“I never said Trump wasn’t going to build a wall. I never said Trump was going to change any of his positions,” Mr Manafort insisted on Fox News on Sunday.
Mr Manafort said Mr Cruz was trying to distract from his tough path to the nomination, especially with primary elections coming in Pennsylvania and other states where polls show Mr Trump ahead.
He predicted his candidate would win on the first ballot at the Republican National Convention in Cleveland in July.
Though Mr Trump has won more states than Mr Cruz, the Texan senator hopes to keep him from earning the 1,237 delegates needed to secure the nomination at the convention.
“He’s trying to say the process doesn’t matter,” Mr Manafort said of Mr Cruz. “He’s trying to say voting doesn’t matter. He’s trying to say all that matters is to destroy the party and see who can pick up the pieces on a second, third or fourth ballot.
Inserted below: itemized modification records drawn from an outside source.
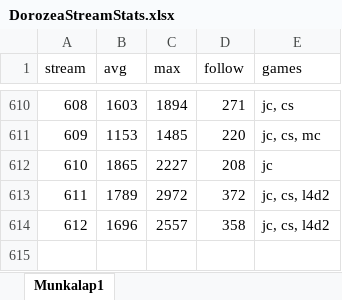
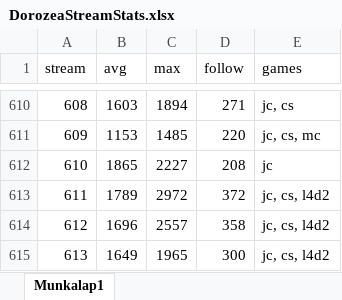
Before and after one commit to balintkardos/ChatlogDorozea, an Excel workbook: DorozeaStreamStats.xlsx, sheet Munkalap1, drawn as a sheet; only a part is shown, gaps mark what is left out; values as stored, in another font and other column widths than the file's, no borders; charts and pictures not drawn; the diff names each change by its address in the sheet, - before the commit and + after, or states it on an @@ line.

```diff
--- a/DorozeaStreamStats.xlsx (sheet Munkalap1)
+++ b/DorozeaStreamStats.xlsx (sheet Munkalap1)
+row 615: 613 | 1649 | 1965 | 300 | jc, cs, l4d2
```
Also changed, not shown: 4 other files.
We’re not going to let that happen.”
Also on Sunday, the chairman of the Republican National Committee played down a comment by conservative billionaire Charles Koch that “it’s possible” Democratic front-runner Hillary Clinton would make a better president than any Republicans in the race.
“Charles, in the past, has gone out of his way to make the case for him being a little bit less partisan than people would expect,” Reince Priebus said on ABC TV.
“It’s going to come down to four to eight more years of Barack Obama and Hillary Clinton or a different direction,” Mr Priebus added. “And I think that’s going to be a very powerful case that we’re going to be able to make as a party.”
Meanwhile, Democratic presidential hopeful Bernie Sanders reframed his role in the race on Sunday and explained that he has lost primaries in 16 states with high income inequality “because poor people don’t vote”.
Without wavering from insisting that he has a “path to victory”, the senator from Vermont said his goal was to increase voter participation in politics.
Sanders said in an interview with NBC News, in response to a question about his losses in states with a large wealth gap: “That’s a sad reality of American society. And that’s what we have to transform.”